(Itemized modification records)
:::::

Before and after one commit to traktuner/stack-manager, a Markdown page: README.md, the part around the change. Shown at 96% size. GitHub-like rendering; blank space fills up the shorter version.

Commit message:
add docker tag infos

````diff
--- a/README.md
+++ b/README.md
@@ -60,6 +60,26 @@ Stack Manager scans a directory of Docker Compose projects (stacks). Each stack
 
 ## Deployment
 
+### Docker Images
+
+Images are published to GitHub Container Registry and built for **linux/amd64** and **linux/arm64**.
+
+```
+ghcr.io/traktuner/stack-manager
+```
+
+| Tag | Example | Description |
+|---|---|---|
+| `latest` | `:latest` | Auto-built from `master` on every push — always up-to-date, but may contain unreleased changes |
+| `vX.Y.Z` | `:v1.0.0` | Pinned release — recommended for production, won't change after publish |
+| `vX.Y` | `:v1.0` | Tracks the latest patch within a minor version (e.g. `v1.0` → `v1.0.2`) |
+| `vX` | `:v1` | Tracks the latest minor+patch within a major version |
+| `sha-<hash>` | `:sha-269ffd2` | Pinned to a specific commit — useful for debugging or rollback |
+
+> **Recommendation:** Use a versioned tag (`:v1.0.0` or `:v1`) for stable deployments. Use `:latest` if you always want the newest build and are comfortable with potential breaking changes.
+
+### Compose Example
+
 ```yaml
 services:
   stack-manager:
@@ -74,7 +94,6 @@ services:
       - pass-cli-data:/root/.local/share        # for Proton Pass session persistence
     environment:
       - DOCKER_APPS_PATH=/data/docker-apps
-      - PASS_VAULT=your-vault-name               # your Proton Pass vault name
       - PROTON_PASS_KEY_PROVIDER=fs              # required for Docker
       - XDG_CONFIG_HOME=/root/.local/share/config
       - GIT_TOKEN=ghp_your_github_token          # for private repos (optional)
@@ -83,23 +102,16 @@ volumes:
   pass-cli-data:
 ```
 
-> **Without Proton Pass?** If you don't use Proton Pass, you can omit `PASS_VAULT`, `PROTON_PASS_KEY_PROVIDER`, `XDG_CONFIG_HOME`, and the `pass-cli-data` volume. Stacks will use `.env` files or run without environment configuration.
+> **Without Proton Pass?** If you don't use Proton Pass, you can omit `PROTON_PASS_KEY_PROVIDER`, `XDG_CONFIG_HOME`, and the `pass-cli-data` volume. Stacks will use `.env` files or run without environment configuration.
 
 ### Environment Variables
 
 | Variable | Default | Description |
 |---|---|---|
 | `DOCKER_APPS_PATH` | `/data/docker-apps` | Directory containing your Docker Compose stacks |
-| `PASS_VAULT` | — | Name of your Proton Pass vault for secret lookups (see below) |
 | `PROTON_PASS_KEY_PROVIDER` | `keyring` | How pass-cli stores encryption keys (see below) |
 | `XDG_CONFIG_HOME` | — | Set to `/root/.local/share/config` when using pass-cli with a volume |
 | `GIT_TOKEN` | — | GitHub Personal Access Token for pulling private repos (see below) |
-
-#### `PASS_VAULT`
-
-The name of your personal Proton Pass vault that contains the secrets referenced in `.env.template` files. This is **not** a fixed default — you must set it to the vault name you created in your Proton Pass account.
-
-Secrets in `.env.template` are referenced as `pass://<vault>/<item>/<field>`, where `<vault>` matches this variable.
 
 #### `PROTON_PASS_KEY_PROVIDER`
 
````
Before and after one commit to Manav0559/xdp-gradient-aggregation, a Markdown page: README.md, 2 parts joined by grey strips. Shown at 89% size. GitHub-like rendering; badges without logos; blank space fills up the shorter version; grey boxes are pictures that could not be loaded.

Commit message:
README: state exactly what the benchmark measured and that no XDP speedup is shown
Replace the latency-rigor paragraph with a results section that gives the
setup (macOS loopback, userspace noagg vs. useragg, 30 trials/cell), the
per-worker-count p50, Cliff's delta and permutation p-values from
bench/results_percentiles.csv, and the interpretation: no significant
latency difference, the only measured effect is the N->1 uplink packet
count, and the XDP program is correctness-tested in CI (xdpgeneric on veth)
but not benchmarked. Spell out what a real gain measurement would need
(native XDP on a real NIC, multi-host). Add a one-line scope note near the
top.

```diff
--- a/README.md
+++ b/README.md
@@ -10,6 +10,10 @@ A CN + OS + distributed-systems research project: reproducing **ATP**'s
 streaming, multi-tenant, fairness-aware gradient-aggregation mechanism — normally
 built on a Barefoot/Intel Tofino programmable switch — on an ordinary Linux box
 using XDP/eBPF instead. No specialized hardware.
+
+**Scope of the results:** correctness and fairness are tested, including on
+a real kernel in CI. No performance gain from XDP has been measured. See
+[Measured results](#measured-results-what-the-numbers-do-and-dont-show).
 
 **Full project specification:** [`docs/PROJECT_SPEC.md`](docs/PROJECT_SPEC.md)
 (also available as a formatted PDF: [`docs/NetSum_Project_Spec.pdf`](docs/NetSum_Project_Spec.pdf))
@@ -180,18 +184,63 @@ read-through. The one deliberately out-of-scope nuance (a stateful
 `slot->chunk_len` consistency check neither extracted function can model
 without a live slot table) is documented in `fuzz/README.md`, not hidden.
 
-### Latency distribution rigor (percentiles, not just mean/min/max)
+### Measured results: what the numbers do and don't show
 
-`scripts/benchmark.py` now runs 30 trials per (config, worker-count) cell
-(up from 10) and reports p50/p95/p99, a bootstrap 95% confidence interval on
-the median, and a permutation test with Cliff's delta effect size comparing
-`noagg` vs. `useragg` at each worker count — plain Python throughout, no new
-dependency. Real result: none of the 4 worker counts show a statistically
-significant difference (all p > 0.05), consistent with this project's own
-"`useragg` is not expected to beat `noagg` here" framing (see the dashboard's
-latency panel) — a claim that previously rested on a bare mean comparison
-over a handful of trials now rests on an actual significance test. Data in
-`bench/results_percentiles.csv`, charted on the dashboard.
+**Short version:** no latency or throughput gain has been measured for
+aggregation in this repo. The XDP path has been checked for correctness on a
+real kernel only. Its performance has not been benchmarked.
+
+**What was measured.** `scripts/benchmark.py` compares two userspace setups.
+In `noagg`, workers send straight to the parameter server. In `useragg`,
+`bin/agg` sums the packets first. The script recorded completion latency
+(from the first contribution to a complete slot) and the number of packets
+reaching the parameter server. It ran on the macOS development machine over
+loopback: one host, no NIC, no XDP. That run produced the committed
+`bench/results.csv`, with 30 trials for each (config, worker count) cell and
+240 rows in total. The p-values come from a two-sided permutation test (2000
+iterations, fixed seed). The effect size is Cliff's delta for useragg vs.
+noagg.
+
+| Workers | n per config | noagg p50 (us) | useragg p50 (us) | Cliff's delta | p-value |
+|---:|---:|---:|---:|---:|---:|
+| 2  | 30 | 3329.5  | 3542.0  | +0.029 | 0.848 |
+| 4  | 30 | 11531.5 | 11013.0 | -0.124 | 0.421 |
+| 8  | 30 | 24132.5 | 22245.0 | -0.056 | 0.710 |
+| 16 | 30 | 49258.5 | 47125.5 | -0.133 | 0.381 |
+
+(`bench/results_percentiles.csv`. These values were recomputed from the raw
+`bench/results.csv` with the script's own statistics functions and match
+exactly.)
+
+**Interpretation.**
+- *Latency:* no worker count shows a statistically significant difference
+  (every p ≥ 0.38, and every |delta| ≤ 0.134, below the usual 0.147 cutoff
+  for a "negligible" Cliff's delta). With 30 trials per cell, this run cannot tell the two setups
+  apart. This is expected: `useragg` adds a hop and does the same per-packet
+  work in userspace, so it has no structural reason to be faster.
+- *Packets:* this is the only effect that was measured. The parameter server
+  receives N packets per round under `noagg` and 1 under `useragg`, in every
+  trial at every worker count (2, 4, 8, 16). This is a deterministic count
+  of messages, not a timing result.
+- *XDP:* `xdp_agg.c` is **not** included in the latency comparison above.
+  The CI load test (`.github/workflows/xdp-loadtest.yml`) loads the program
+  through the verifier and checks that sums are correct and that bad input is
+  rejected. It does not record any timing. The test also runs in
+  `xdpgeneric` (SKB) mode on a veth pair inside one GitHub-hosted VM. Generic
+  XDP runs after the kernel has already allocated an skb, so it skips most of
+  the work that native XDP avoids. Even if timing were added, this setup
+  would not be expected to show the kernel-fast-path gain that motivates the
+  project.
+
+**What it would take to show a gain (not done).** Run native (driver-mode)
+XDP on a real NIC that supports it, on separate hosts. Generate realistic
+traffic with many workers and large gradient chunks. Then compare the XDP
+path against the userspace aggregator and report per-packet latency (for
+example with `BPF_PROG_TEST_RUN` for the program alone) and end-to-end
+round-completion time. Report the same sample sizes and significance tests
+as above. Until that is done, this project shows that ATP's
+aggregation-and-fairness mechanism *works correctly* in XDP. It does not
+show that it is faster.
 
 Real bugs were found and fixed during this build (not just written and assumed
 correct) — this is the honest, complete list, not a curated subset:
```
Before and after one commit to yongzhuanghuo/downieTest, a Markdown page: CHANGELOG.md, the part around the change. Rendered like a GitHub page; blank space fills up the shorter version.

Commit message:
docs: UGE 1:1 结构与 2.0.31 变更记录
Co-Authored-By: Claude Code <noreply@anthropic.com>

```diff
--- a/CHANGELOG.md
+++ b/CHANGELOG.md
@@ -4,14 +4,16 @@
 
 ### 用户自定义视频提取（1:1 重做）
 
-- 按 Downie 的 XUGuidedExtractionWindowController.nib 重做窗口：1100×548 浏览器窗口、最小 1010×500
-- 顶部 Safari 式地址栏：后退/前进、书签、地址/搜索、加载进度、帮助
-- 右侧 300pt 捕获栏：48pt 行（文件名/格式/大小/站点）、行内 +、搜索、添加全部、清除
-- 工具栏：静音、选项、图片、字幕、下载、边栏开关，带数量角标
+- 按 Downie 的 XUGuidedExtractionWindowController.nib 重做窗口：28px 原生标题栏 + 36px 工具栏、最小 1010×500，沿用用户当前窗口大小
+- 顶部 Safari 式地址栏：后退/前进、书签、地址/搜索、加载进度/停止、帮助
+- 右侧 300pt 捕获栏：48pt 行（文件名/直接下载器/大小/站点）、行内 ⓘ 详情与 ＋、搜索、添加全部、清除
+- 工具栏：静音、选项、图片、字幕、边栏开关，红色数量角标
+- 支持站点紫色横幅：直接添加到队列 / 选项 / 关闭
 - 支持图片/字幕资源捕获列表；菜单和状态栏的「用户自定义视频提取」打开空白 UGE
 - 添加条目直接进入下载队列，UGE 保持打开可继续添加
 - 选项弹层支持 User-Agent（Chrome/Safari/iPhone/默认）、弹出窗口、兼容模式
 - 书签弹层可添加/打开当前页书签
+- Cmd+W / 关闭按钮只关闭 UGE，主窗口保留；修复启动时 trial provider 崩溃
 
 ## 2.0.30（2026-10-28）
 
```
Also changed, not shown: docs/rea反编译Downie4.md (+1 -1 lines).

:::::

*The problem*: What is the number of lines in the data that include "Cliff"? Answer with that number alone.

*Task output*: 5